The notion that the fruit of hard work is sweet has been indoctrinated into almost every educated human being. There's always this story about some juvenile pedaling all the way atop a hill and then enjoying the ride down , which is supposed to inspire one into persevering.

Common sense tells one that hard work is necessary to live a satisfied life (by maintaining a well-fed and satisfied family, essentially). Clearly, evolution can justify this heuristic. It is not impossible to see how the perseverant had an evolutionary advantage over the lazy. But with the absence of predators, stunning advances in medical science and abundance of food, we seem to have prevailed over a large component of evolution. With every passing year, it is getting safer and safer to say that we are not evolving any more. (Mike Judge makes a rather fascinating satirical exaggeration in Idiocracy).

But what if, in the modern context, common sense was all wrong? What if hard work was one of the reasons why there's a lot of trouble in the world today? What if hard work was the reason why the planet's climate is heating up every year? What if this obsession with overtime is forcing us to adopt a particularly ecologically unsustainable lifestyle?

Because the main motivation behind working hard is greed. Nothing wrong with greed, per se. But, a fairly strong case can be made contending that more people working hard results in more economic growth - and more economic growth results in a larger usurpage (sic) of resources on a limited planet. And since the west's GDP usually consists of significant lifestyle components, one feels safe in calling it an inefficient waste.

Every economy is gauged by how much it grows every year. Economists and policy makers try to stimulate growth, create prosperity and wealth. With 6 Billion people (and growing) on this planet - of which more than 4 billion are extremely poor - but getting richer all the same, some questions arise. The planet had a constant population of 300M poorer people before the middle of the 19th century. And then, it rose exponentially - despite British and American Imperialism, despite Hitler, despite genocide in Rwanda, despite the HIV virus and others.

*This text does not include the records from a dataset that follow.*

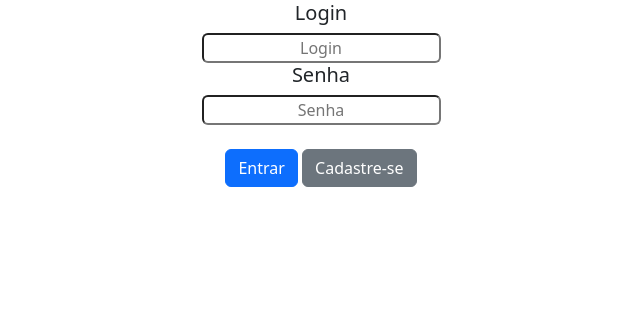
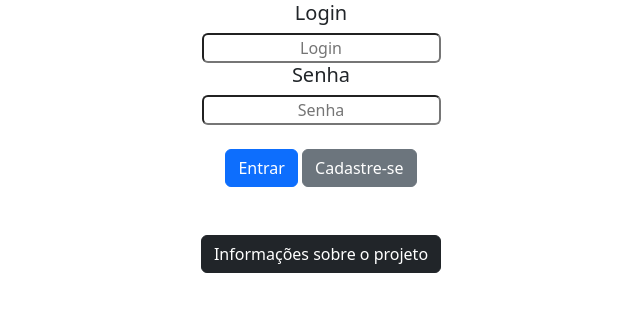
Before and after one commit to patrick-carmo/projeto, a PHP site: page / in a window 1280 px wide. Shown: the part 110-439 px from the top of the page, without its empty margins (319-959 px from the left). Run offline with PHP 8.4, Linux system fonts and the light colour scheme.

Commit message:
Informações adicionais
Adição de informações sobre o projeto.

```diff
--- a/projeto/index.php
+++ b/projeto/index.php
@@ -20,6 +20,10 @@
         <input type="submit" name="submit" value="Entrar" class="btn btn-primary">
         <a href="crud/cadastrar.php" class="btn btn-secondary">Cadastre-se</a>
         </div>
+        <br><br>
+        <div>
+        <a href="img/projeto.pdf" class="btn btn-dark" target="blank">Informações sobre o projeto</a>
+        <div>
         </form>
         <br>
     </div>
```
Also changed, not shown: 1 other file.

Is it reasonable for us to expect to get richer every year, given that the per-capita resources on this planet are dwindling? Ground water is drying up under large cities. Forests are being cut at a frightening rate. Species are going extinct like there's no tomorrow. Fossil fuels are getting harder to find. Man made dams have more or less sealed the fate of the Colorado river and other major rivers around the planet. Himalayan glaciers are melting.

And on top of that, man made climate change is burning Australia; drying up America's southwest; Darfur, China and Iraq, to name a few. Hurricanes are getting more intense because of warmer oceans. More tornadoes in tornado alley.

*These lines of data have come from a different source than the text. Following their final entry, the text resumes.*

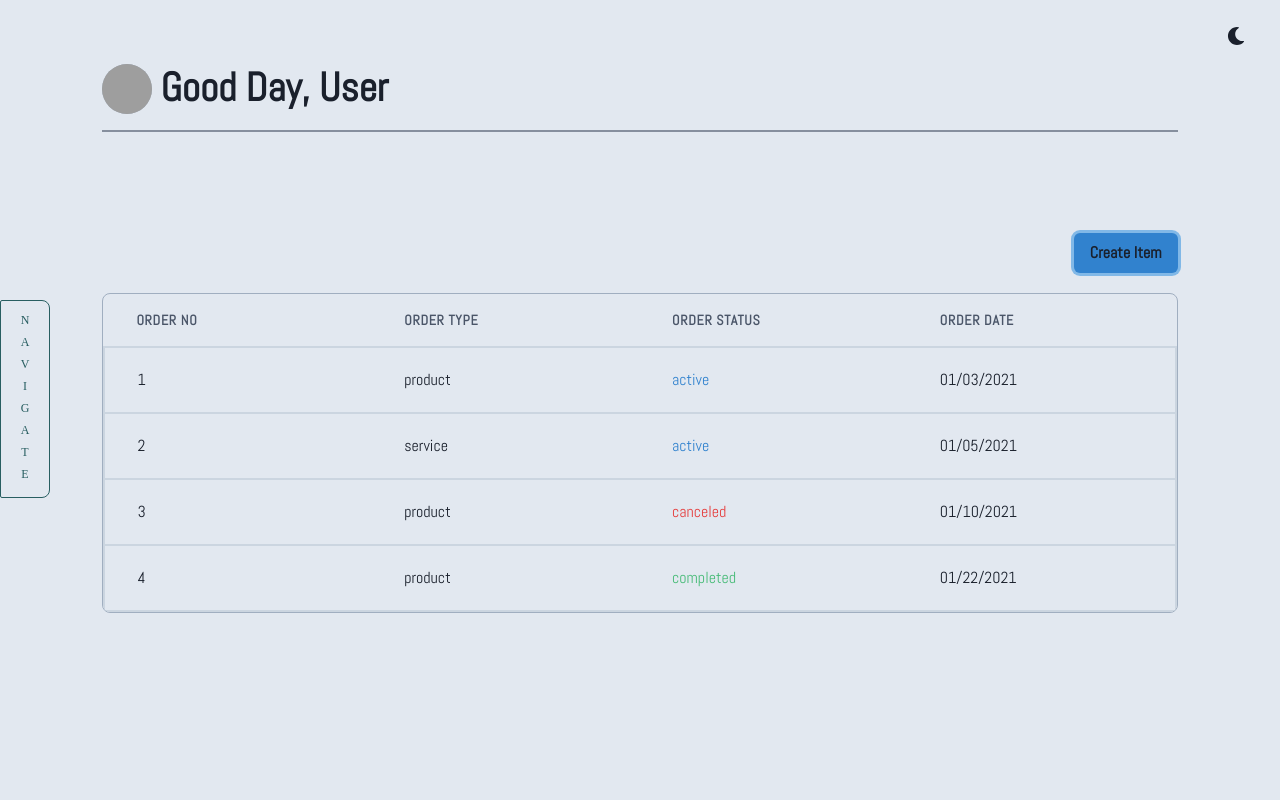
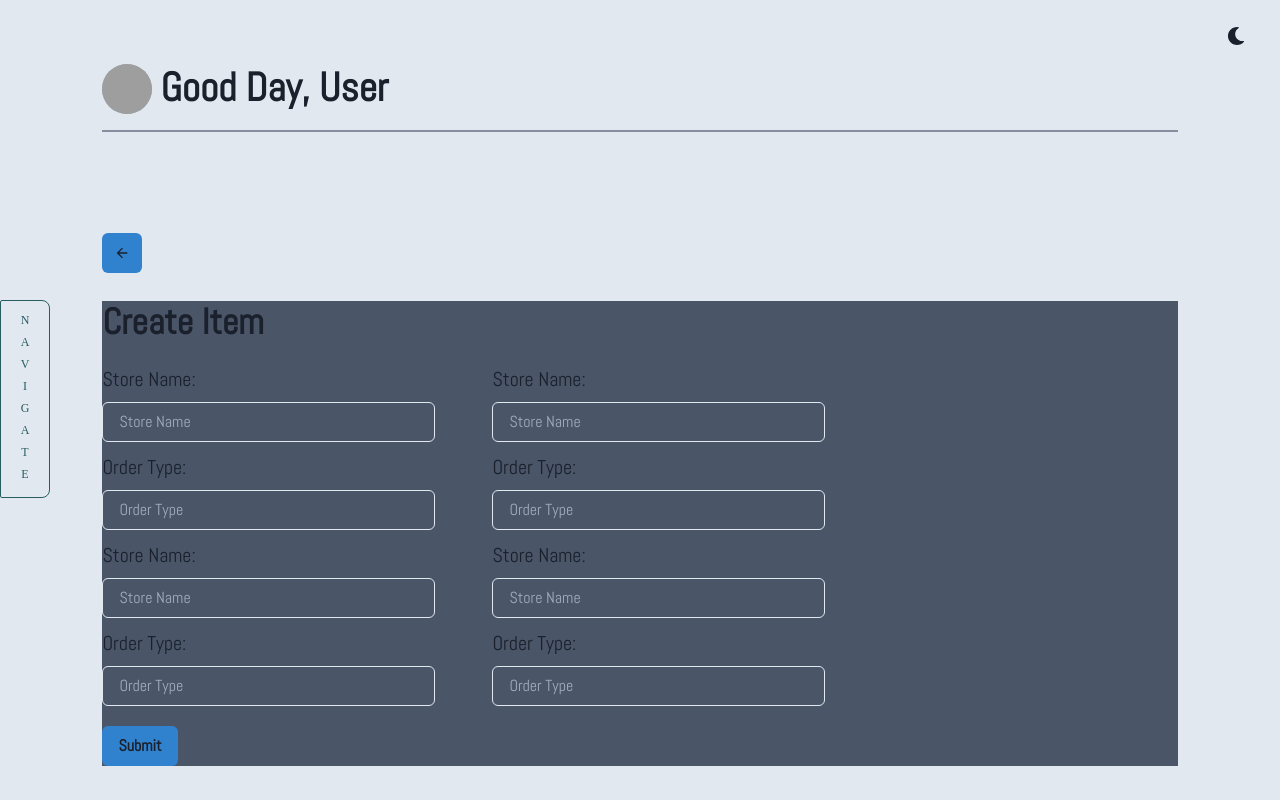
Before and after one commit to skull-works/Frontend-Dashboard-Template, a React (Create React App) app: page /Transactions in a window 1280 px wide. Both pictures are taken after a click on the button "Create Item". Built offline with nearby package versions, Linux system fonts and the light colour scheme; grey boxes are pictures that could not be loaded; a web font is replaced by a local one.

Commit message:
initial design for transaction page and create item

```diff
--- a/src/layers/pages/sublayers/graphs/view/graph.view.tsx
+++ b/src/layers/pages/sublayers/graphs/view/graph.view.tsx
@@ -8,8 +8,8 @@ import {
 
 import CommonPagelayout from '../../../layout/common/common.layout';
 import InputForm from './components/InputForm';
-import BarGraph from './charts/bar.subview.';
-import LineGraph from './charts/line.subview';
+import BarGraph from './charts/bar.chart';
+import LineGraph from './charts/line.chart';
 
 const Graphs = () => {
     return (
--- /dev/null
+++ b/src/layers/pages/sublayers/transactions/views/subview/create-item.subview.tsx
@@ -0,0 +1,52 @@
+import * as React from 'react';
+
+import {
+    Box,
+    Input,
+    Button,
+    Heading,
+    FormControl,
+    FormLabel,
+    Stack,
+} from "@chakra-ui/react"
+
+export interface CreateItemProps {
+    sample?: string
+}
+
+const CreateItem: React.FC<CreateItemProps> = () => {
+    return (
+        <Box
+        w='100%'
+        mx='auto'
+        bg='gray.600'
+        >
+            <Heading fontFamily='Abel'>Create Item</Heading>
+            <Stack direction='row' mt='20px' spacing='20px'>
+                <FormControl fontFamily='Abel' w='370px' h='90%'>
+                    <FormLabel fontSize='20px'>Store Name:</FormLabel>
+                    <Input w='90%' placeholder='Store Name'/>
+                    <FormLabel fontSize='20px' mt='10px'>Order Type:</FormLabel>
+                    <Input w='90%' placeholder='Order Type'/>
+                    <FormLabel fontSize='20px' mt='10px'>Store Name:</FormLabel>
+                    <Input w='90%' placeholder='Store Name'/>
+                    <FormLabel fontSize='20px' mt='10px'>Order Type:</FormLabel>
+                    <Input w='90%' placeholder='Order Type'/>
+                </FormControl>
+                <FormControl fontFamily='Abel' w='370px' h='90%'>
+                    <FormLabel fontSize='20px'>Store Name:</FormLabel>
+                    <Input w='90%' placeholder='Store Name'/>
+                    <FormLabel fontSize='20px' mt='10px'>Order Type:</FormLabel>
+                    <Input w='90%' placeholder='Order Type'/>
+                    <FormLabel fontSize='20px' mt='10px'>Store Name:</FormLabel>
+                    <Input w='90%' placeholder='Store Name'/>
+                    <FormLabel fontSize='20px' mt='10px'>Order Type:</FormLabel>
+                    <Input w='90%' placeholder='Order Type'/>
+                </FormControl>
+            </Stack>
+            <Button mt='20px' fontFamily='Abel' bg='blue.500' _hover={{ background: 'green.500' }}>Submit</Button>
+        </Box>
+     );
+}
+
+export default CreateItem;
--- a/src/layers/pages/sublayers/transactions/views/table.subview.tsx
+++ b/src/layers/pages/sublayers/transactions/views/subview/table.subview.tsx
@@ -56,11 +56,13 @@ import {
         borderRadius='lg'
         borderColor={background}
         overflow='hidden'
+        overflowX='auto'
         >
             <Table
             variant='simple'
             w='100%'
             size='lg'
+            overflowX='auto'
             >
                 <Thead>
                     <Tr>
--- a/src/layers/pages/sublayers/transactions/views/transactions.view.tsx
+++ b/src/layers/pages/sublayers/transactions/views/transactions.view.tsx
@@ -1,22 +1,63 @@
-import * as React from 'react';
+import React, { useState } from 'react';
 
 import {
     Box,
-    Button
+    Button,
+    Stack,
   } from "@chakra-ui/react"
+  import { ArrowBackIcon } from '@chakra-ui/icons'
 
 import CommonPagelayout from '../../../layout/common/common.layout';
-import TransactionTable from './table.subview';
+import TransactionTable from './subview/table.subview';
+import CreateItem from './subview/create-item.subview';
+
+import { ETransactionView } from './type/enum';
+import { TypeTransactionView } from './type/interface';
 
 const Transactions = () => {
+    const [transactionView, setTransactionView] = useState<TypeTransactionView>(ETransactionView.LIST);
+
+    const Content = () => {
+        switch (transactionView) {
+            case ETransactionView.CREATE:
+                return (
+                    <>
+                        <Stack>
+                            <Button
+                            float='left'
+                            w='30px'
+                            bg='blue.500'
+                            mb='20px'
+                            fontFamily='Abel'
+                            _hover={{background: 'blue.400'}}
+                            onClick={() => setTransactionView(ETransactionView.LIST)}><ArrowBackIcon /></Button>
+                            <CreateItem />
+                        </Stack>
+                    </>
+                )
+            default:
+                return (
+                    <>
+                        <Button
+                        float='right'
+                        bg='blue.500'
+                        mb='20px'
+                        fontFamily='Abel'
+                        _hover={{background: 'blue.400'}}
+                        onClick={() => setTransactionView(ETransactionView.CREATE)}>Create Item</Button>
+                        <TransactionTable />
+                    </>
+                )
+        }
+    }
+
     return (
         <CommonPagelayout>
             {{
                 content: (
                     <>
                         <Box mt='100px'>
-                            <Button float='right' bg='blue.500' mb='20px' fontFamily='Abel' _hover={{background: 'blue.400'}}>Create Item</Button>
-                            <TransactionTable />
+                            <Content />
                         </Box>
                     </>
                 )
--- /dev/null
+++ b/src/layers/pages/sublayers/transactions/views/type/enum.ts
@@ -0,0 +1,5 @@
+export enum ETransactionView {
+    CREATE = 'create',
+    UPDATE = 'update',
+    LIST = 'list'
+}
--- /dev/null
+++ b/src/layers/pages/sublayers/transactions/views/type/interface.ts
@@ -0,0 +1,3 @@
+import { ETransactionView } from './enum';
+
+export type TypeTransactionView = ETransactionView.CREATE | ETransactionView.UPDATE | ETransactionView.LIST;
```
Also changed, not shown: src/layers/pages/sublayers/graphs/view/charts/bar.chart.tsx (renamed from src/layers/pages/sublayers/graphs/view/charts/bar.subview..tsx), src/layers/pages/sublayers/graphs/view/charts/line.chart.tsx (renamed from src/layers/pages/sublayers/graphs/view/charts/line.subview.tsx).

Are fantasies of economic growth given such hostile conditions realistic? Is "lifestyle" economic growth justifiable? Considering that third world economic growth is for "survival" rather than lifestyle it is certainly more justifiable.

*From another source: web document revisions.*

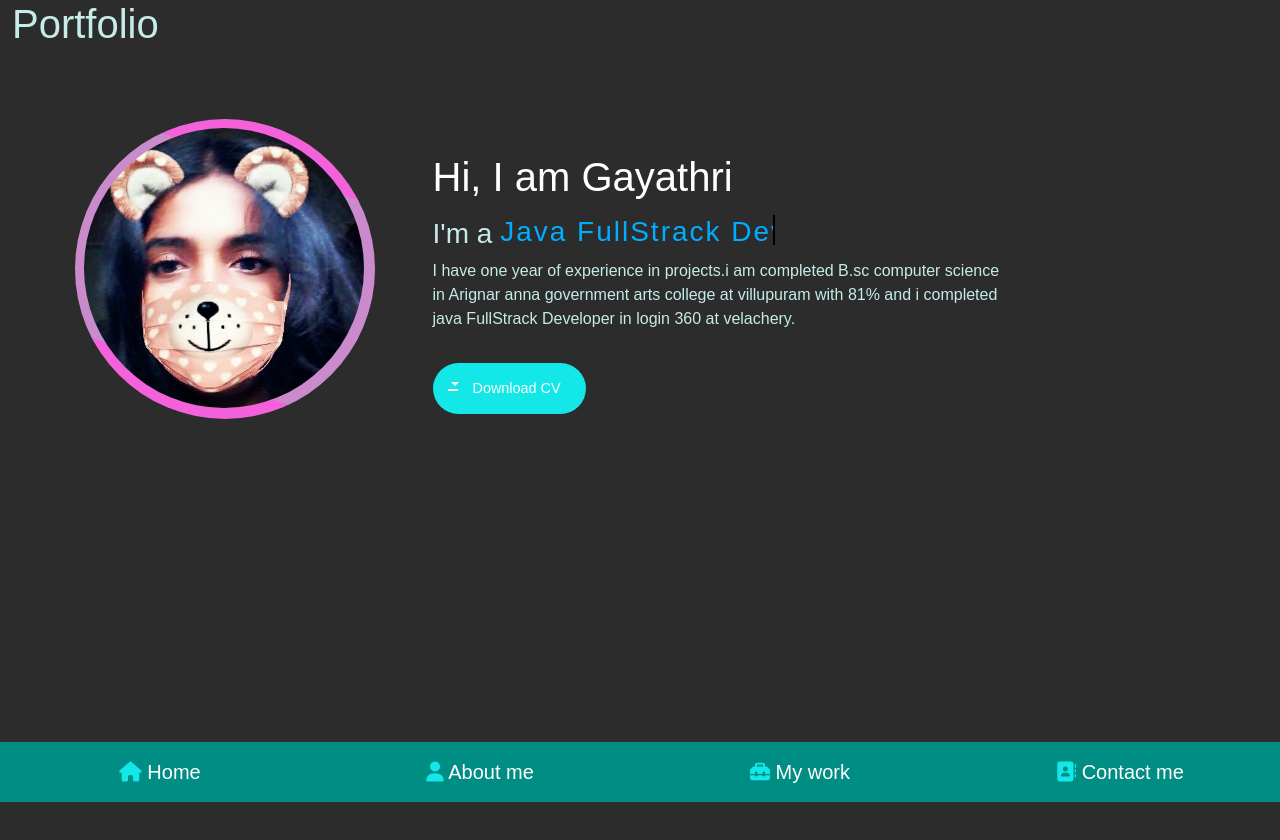
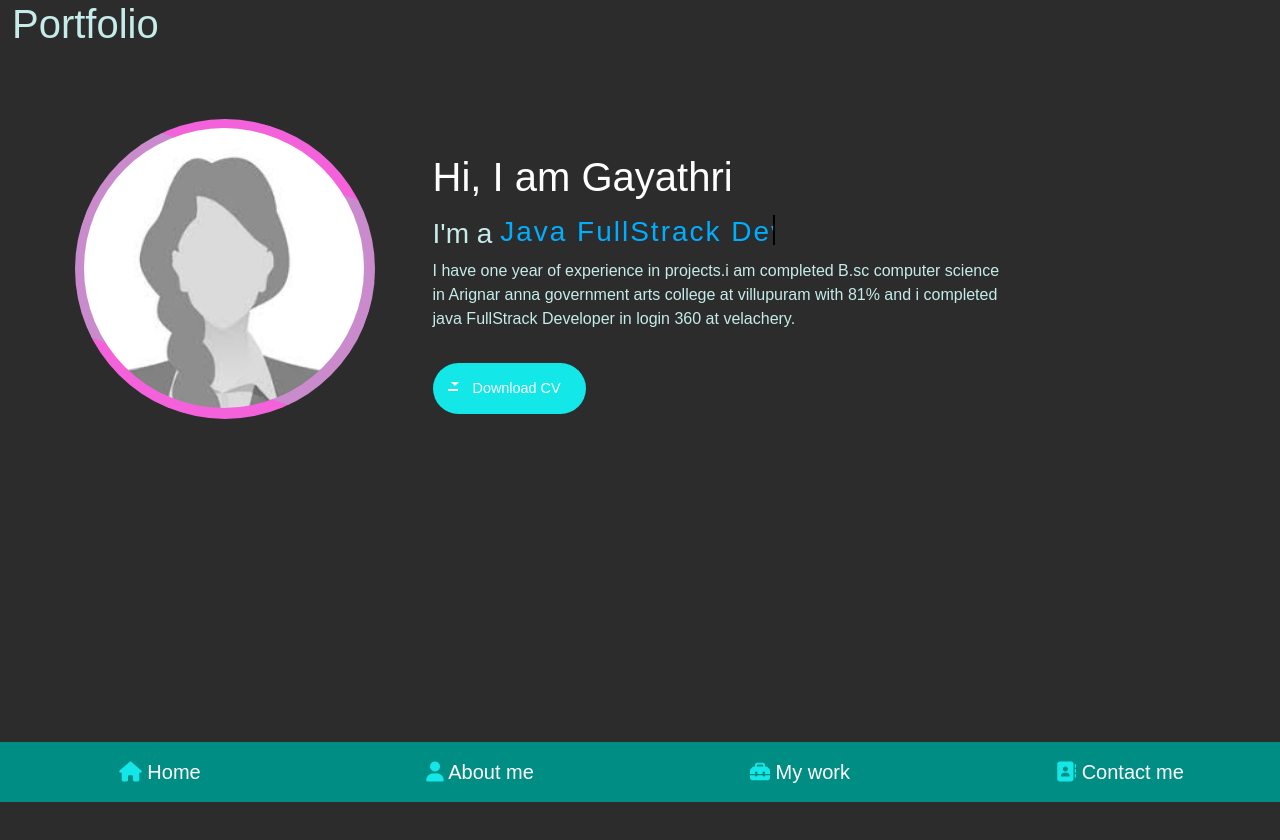
Before and after one commit to 7Gayathri/Portfolio, a plain HTML site: page index.html in a window 1280 px wide. Drawn offline with nearby package versions, Linux system fonts and the light colour scheme.

Commit message:
change a profile pic'

```diff
--- a/index.html
+++ b/index.html
@@ -22,7 +22,7 @@
 
 
             <div class="im">
-                <img src="./skill_img/me.jpg"  alt="profile pic">
+                <img src="./skill_img/profile2.jfif"  alt="profile pic">
             </div>
 
             <div>
```
Also changed, not shown: skill_img/profile.jfif (added), skill_img/profile2.jfif (added), skill_img/profile3.jfif (added).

Perhaps we ought to sit down and make some smart decisions. Perhaps some legislation ought to be passed converting the week to a four day work-week (32 hours). This would ensure that no one gets paid exorbitant amounts of money to pillage the planet as they want. This will bring about less unemployment; there will be more equality - and the GDP will contract - having less of an impact on the environment.

Since almost all nations in the world have strict laws disallowing people from being employed more than 40 hours a week (without adequate compensation), how draconian is it to enforce a law that makes it 32 hours a week? (Of course, if you get paid $7.50 an hour, this 32-hour-workweek will start hurting you - so perhaps some thought ought to go into who should be asked to cut down working hours).

And the extra time people get can be dedicated to leisure - therefore enhancing the quality of life. Working less in the developed world is a win-win situation. From a personal, ecological and social perspective. Perhaps this shall increase the "Gross National Happiness" of the developed world. Perhaps this will make America as happy as Bhutan.

It is heartening to see these opinions make it to the Mainstream. The magazine, New Scientist had a remarkable issue on how economic growth is killing our planet, which makes a very strong case that the planet is in deep trouble because of economic growth. Alternet keeps coming up with brilliant articles every now and then.


Radha said...

Brilliant article.

I completely agree with your views here - nowadays, people tend to live in order to afford the second home theater system/IPOD/expensive lenses(:( ), rather than "live" in contentment. The focus is more on how much more I can buy, rather than how I can live in total satisfaction with the resources that I have,

But, well, I guess it is difficult to convey this when we may also be guilty of falling in the same trap...!!!


And I would really wish for the 32 hour week to be enforced, so that one can spend more time with family/nature, the stuff that is really important in life.

Ludwig said...

You've been reading Russell, haven't you? :) Points taken!